In announcing that Ftorek’s contract was not being extended, Vachon said: “Robbie is a teacher, a good technician, but now we have a team that is older, we have a lot of players who have been in the Stanley Cup finals, and it becomes a more difficult team to manage . . .

“Our next coach is going to have to know how to deal with stars. We have a lot of stars. . . . Communication will be very important.”

Ftorek has also been widely criticized for his inability to deal with the media. But on the day that he was fired, a day that most coaches would feel was the best day to duck out the back door, Ftorek stood and faced the cameras. Not at the press conference, which took place in the Kings’ dressing room. He was not scheduled there because people in the Kings’ front office did not think it would be “appropriate” for him to appear with Vachon. Ftorek made himself available in the lounge of the hotel across the street from the Forum.

Asked if he agreed with the assessment that he had not communicated well with the players, Ftorek said: “If that’s a flaw of mine, then it’s something that I’ll have to work on. But I don’t know that that’s true.”

And asked if he harbored any hard feelings against the players, Ftorek seemed stunned. “The players?” he asked. “No! We have a great group of players.”

Asked if Gretzky had been consulted concerning the decision to fire Ftorek, Vachon said: “Absolutely not.”

As for whether the players had been happy playing under Ftorek, Vachon said: “Now everything is emphasized because of 99. But it happens every year that you can’t keep all of the players happy all of the time. . . .

“This year we made a lot of changes. We have a lot of new players, like 12 of them. Robbie was doing very well with the kids, but then we came in with a lot of different players.”

It was the member of the staff who the players liked best, Cap Raeder, who was told Tuesday that he would be kept on. Bryan Maxwell, a holdover from the staff of Mike Murphy, was told that his contract would not be extended. Murphy had been fired and replaced by Ftorek.

“I think it was a wise decision for them to keep Cap,” Ftorek said. “He’s a good coach. It’s good to have somebody around who knows the players and who knows what’s going on.”

The Kings gave no indication who the next coach will be. Team owner Bruce McNall was in New York for meetings of the NHL’s expansion committee and was not available for comment Tuesday night.

Gretzky, too, was in New York, reportedly getting ready for a taping of the television show “Saturday Night Live.”

Vachon said that the interviewing process would begin soon and that the Kings intended to hire a new coach before the NHL draft and meetings in mid-June.

FTOREK’S RECORD The National Hockey League coaching record of Robbie Ftorek, who was fired Tuesday by the Kings:

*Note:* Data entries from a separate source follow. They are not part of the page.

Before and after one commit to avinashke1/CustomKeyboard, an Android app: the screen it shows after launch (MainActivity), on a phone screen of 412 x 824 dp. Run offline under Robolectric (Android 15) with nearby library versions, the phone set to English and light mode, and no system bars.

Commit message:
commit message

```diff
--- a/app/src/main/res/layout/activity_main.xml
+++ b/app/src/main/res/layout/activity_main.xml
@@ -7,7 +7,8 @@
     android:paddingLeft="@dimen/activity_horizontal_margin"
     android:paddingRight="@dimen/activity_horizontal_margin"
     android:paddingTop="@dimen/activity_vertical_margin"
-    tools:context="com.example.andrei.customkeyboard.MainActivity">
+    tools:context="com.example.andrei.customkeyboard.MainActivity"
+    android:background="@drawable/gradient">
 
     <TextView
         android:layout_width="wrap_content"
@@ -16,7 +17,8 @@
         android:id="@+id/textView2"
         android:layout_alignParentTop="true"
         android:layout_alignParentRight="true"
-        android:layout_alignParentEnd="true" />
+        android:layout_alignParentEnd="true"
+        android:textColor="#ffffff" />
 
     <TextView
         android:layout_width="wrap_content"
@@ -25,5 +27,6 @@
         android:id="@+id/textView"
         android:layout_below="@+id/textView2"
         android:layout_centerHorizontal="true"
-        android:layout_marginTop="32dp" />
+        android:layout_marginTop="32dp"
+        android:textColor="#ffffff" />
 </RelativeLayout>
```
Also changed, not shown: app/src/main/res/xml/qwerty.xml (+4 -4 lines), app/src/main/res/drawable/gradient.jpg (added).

Year Team Record Pct. 1987-88 L.A. Kings 23-25-4 .481 1988-89 L.A. Kings 42-31-7 .569 Total 2 Years 65-56-11 .534 PLAYOFFS Year Team Record Pct. 1987-88 L.A. Kings 1-4 .200 1988-89 L.A. Kings 4-7 .364 Total 2 Years 5-11 .313